Discussion in 'Ask Steve Lawson & Michael Manring' started by MKS, Jul 15, 2002.


  1. Hi. I've really enjoyed the thread on playing confidence, but it has sparked another question... Steve L. mentioned to me once that one way to keep practice time fresh and focussed is to keep it really short. He suggested starting with only 5 minutes, to try to focus and concentrate your brain on useful material as opposed to fudging around playing stuff you already know. Guilty, m'lud...

    So... Question is, what kinds of things would it be worth practising to get maximum benefit? Scales? Broken chords? (Is that like Bmin7 with a flattened 9th?) Fingerboard familiarisation? Intonation (for fretless players)? Remember, only 5 minutes now... We can work ourselves up to 6 minutes next week. ;)

    Bass practice for the interminably busy.
    Any thoughts?

    PS. BTW I collect broken jokes: "My dog smells terrible... He's got no nose." Sorry. :D
     
  2. steve_man

    steve_man

    May 15, 2002
    I have two suggestions.

    But carefull not to go over board. I like fret board familiarization and keeping beats along with a metranome (I forget is that how you spell it).

    maybe not even just playing along to the metranome but rather just listening to a strait beat for 5 min and tapping your foot and creating a beat in your head.

    and remember don't go over board!!!

    KISS!
    ;)

    If you're getting the wrong idea I'm saying keep it simple!
     
  3. wulf

    wulf

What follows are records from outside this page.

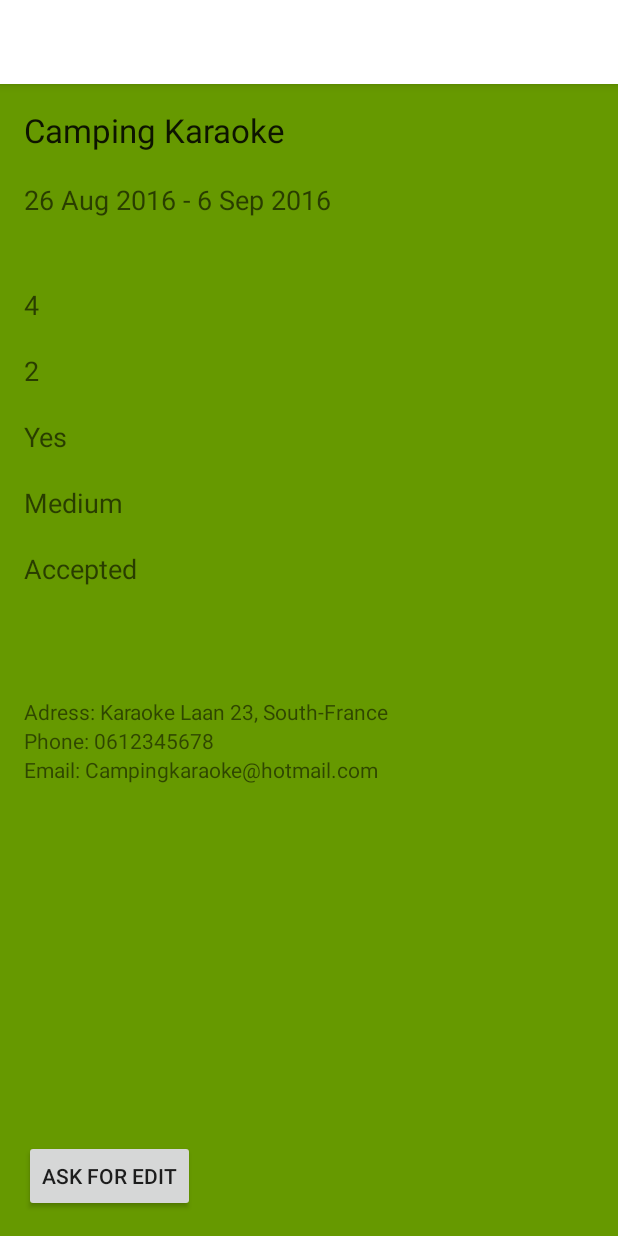
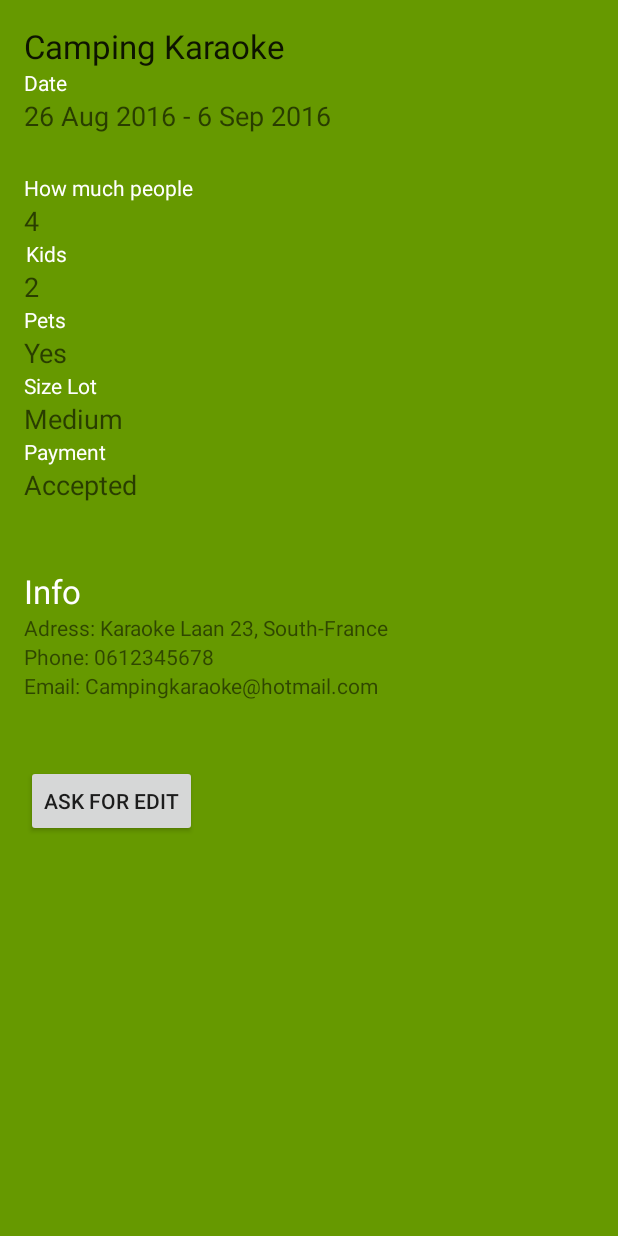
Before and after one commit to tylerdegraaff/easyspot, an Android app: the CampingKaraokeActivity screen opened directly, with no data from a screen before it, on a phone screen of 412 x 824 dp. Run offline under Robolectric (Android 15) with nearby library versions, the phone set to English and light mode, and no system bars.

Commit message:
finished Tyler part, reservations, main, login and account tab

```diff
--- a/app/src/main/java/nl/hr/tylerdegraaff/easyspot/CampingKaraokeActivity.java
+++ b/app/src/main/java/nl/hr/tylerdegraaff/easyspot/CampingKaraokeActivity.java
@@ -11,6 +11,7 @@ public class CampingKaraokeActivity extends AppCompatActivity {
     @Override
     protected void onCreate(Bundle savedInstanceState) {
         super.onCreate(savedInstanceState);
+        getSupportActionBar().hide();
         setContentView(R.layout.activity_camping_karaoke);
     }
 
--- a/app/src/main/res/layout/activity_camping_karaoke.xml
+++ b/app/src/main/res/layout/activity_camping_karaoke.xml
@@ -27,7 +27,7 @@
         android:id="@+id/textView19"
         android:layout_below="@+id/textView18"
         android:layout_alignParentStart="true"
-        android:textColor="@color/abc_background_cache_hint_selector_material_dark" />
+        android:textColor="@color/colorPrimary" />
 
     <TextView
         android:layout_width="wrap_content"
@@ -47,7 +47,7 @@
         android:layout_marginTop="26dp"
         android:layout_below="@+id/textView20"
         android:layout_alignParentStart="true"
-        android:textColor="@color/abc_background_cache_hint_selector_material_dark" />
+        android:textColor="@color/colorPrimary" />
 
     <TextView
         android:layout_width="wrap_content"
@@ -66,7 +66,7 @@
         android:id="@+id/textView23"
         android:layout_below="@+id/textView22"
         android:layout_alignEnd="@+id/textView19"
-        android:textColor="@color/abc_background_cache_hint_selector_material_dark" />
+        android:textColor="@color/colorPrimary" />
 
     <TextView
         android:layout_width="wrap_content"
@@ -85,7 +85,7 @@
         android:id="@+id/textView25"
         android:layout_below="@+id/textView24"
         android:layout_alignParentStart="true"
-        android:textColor="@color/abc_background_cache_hint_selector_material_dark" />
+        android:textColor="@color/colorPrimary" />
 
     <TextView
         android:layout_width="wrap_content"
@@ -104,7 +104,7 @@
         android:id="@+id/textView27"
         android:layout_below="@+id/textView26"
         android:layout_alignParentStart="true"
-        android:textColor="@color/abc_background_cache_hint_selector_material_dark" />
+        android:textColor="@color/colorPrimary" />
 
     <TextView
         android:layout_width="wrap_content"
@@ -123,7 +123,7 @@
         android:id="@+id/textView29"
         android:layout_below="@+id/textView28"
         android:layout_alignParentStart="true"
-        android:textColor="@color/abc_background_cache_hint_selector_material_dark" />
+        android:textColor="@color/colorPrimary" />
 
     <TextView
         android:layout_width="wrap_content"
@@ -143,7 +143,7 @@
         android:layout_below="@+id/textView30"
         android:layout_alignParentStart="true"
         android:layout_marginTop="44dp"
-        android:textColor="@color/abc_background_cache_hint_selector_material_dark" />
+        android:textColor="@color/colorPrimary" />
 
     <TextView
         android:layout_width="wrap_content"
@@ -177,8 +177,9 @@
         android:layout_height="wrap_content"
         android:text="Ask for edit"
         android:id="@+id/button10"
-        android:layout_alignParentBottom="true"
-        android:layout_alignParentStart="true"
-        android:onClick="onAskEdit" />
+        android:onClick="onAskEdit"
+        android:layout_below="@+id/textView34"
+        android:layout_alignStart="@+id/textView23"
+        android:layout_marginTop="43dp" />
 
 </RelativeLayout>
```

    Apr 11, 2002
    Oxford, UK
    It all depends on what you need to work on - what have you tried recently that you weren't satisfied with?

    If nothing particularly springs to mind - or you want a break to do something different and refresh yourself - that's when you can flick through these online forums or books and magazines (or your bass video collection, or music collection, or notes from past lessons... etc) and just pick something. In some ways, it probably doesn't matter too much, as long as you don't entirely neglect working on your problem areas; trying new things and reinforcing what you've learnt before is all part of a balanced musical diet.

    One idea I've been trying this week, having finally acquired Mark Levine's masterful Jazz Theory Workbook, is to play up a scale in the ionian mode, down in the dorian mode, up in the phrygian mode (etc) and then reverse the whole lot and do it descending. Having started in one key, then move round to the next stop on the circle of fifths and repeat.

    Wulf
     
  4. Howard K

    Howard K

    Feb 14, 2002
    UK
    Last night I worked out the melody to the Eastenders theme tune (sad, but true!). Then I figured out what scales the melody fitted into and what keys it could have been in.

    Tonight I'm going to work out a couple of modal harmonies for the same melody.

    It's the 1st time I've done this, but it just dawned on me as a really good method of practicing because...

    1) it trains your ear when you figure out a melody from your head

    2) it trains yout fretboard familiarity as you are finding specific tones/intervals from a melody in your head

    3) you work on your scale knowledge and familiarity by having to figure out what scale the tune is using

    4) it improves you knowlegde of modes and keys by making you figure out what keys the melody could be in?

    5) If the melody has several parts, you can also work out the rhythm of the different parts of the melody.

    It usually doesnt take long to figure out a popular melody, there are millions of them, it's relatively easy to do, but does involve thought... and it's pretty good fun if you dont choose a sappy tune like i did!